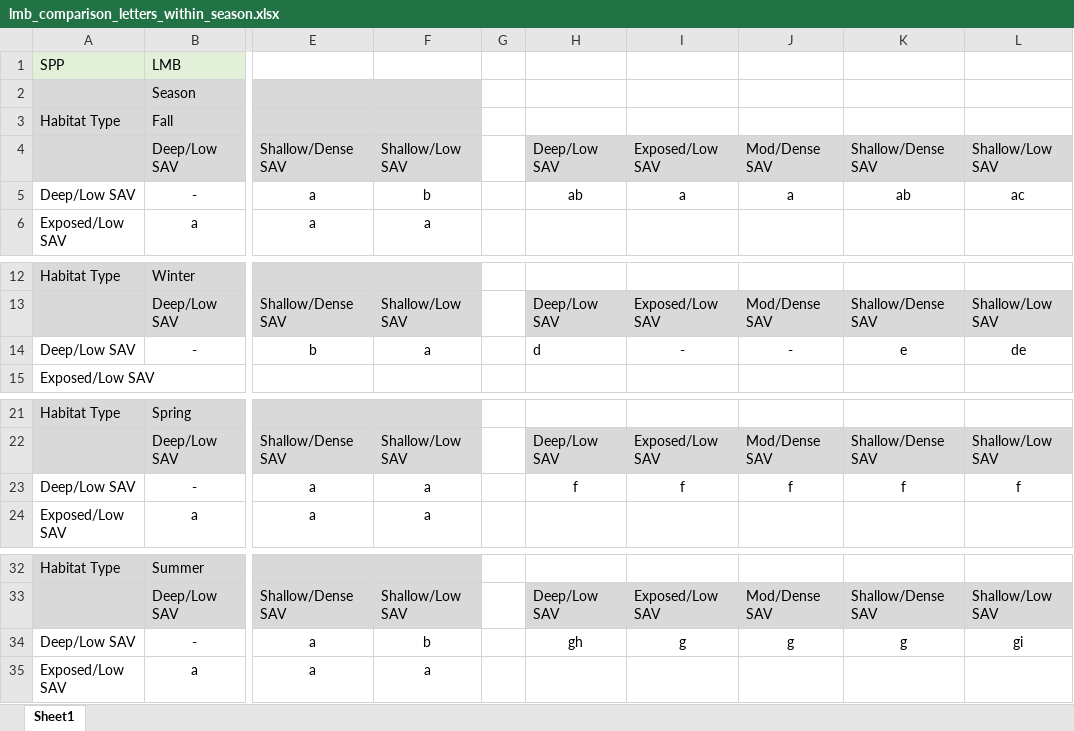
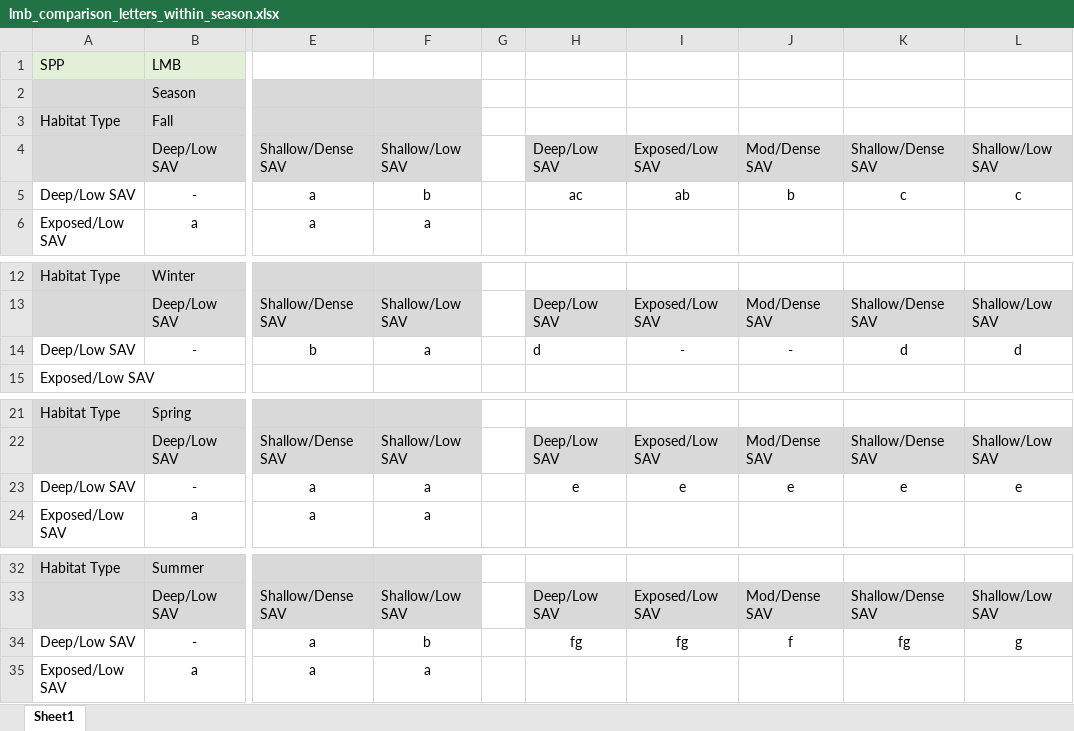
Before and after one commit to benjaminhlina/toronto-lmb-np-accel, an Excel workbook: results/comparison-letters-templates/lmb_comparison_letters_within_season.xlsx, sheet Sheet1, drawn as a sheet; only a part is shown, gaps mark what is left out; values as stored, in another font and other column widths than the file's, no borders; the diff names each change by its address in the sheet, - before the commit and + after, or states it on an @@ line.

Commit message:
Added letter excel files for labelling

```diff
--- a/results/comparison-letters-templates/lmb_comparison_letters_within_season.xlsx (sheet Sheet1)
+++ b/results/comparison-letters-templates/lmb_comparison_letters_within_season.xlsx (sheet Sheet1)
-H5: ab
+H5: ac
-I5: a
+I5: ab
-J5: a
+J5: b
-K5: ab
+K5: c
-L5: ac
+L5: c
-K14: e
+K14: d
-L14: de
+L14: d
-H23: f
+H23: e
-I23: f
+I23: e
-J23: f
+J23: e
-K23: f
+K23: e
-L23: f
+L23: e
-H34: gh
+H34: fg
-I34: g
+I34: fg
-J34: g
+J34: f
-K34: g
+K34: fg
-L34: gi
+L34: g
```
Also changed, not shown: results/comparison-letters-templates/np_comparison_letters_within_season.xlsx, 2 other files.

**ACTIVITY:**
Scan the listing above, and wherever a line holds the string "sheet", copy that line.

**RESPONSE TO THIS TASK:**
Before and after one commit to benjaminhlina/toronto-lmb-np-accel, an Excel workbook: results/comparison-letters-templates/lmb_comparison_letters_within_season.xlsx, sheet Sheet1, drawn as a sheet; only a part is shown, gaps mark what is left out; values as stored, in another font and other column widths than the file's, no borders; the diff names each change by its address in the sheet, - before the commit and + after, or states it on an @@ line.
--- a/results/comparison-letters-templates/lmb_comparison_letters_within_season.xlsx (sheet Sheet1)
+++ b/results/comparison-letters-templates/lmb_comparison_letters_within_season.xlsx (sheet Sheet1)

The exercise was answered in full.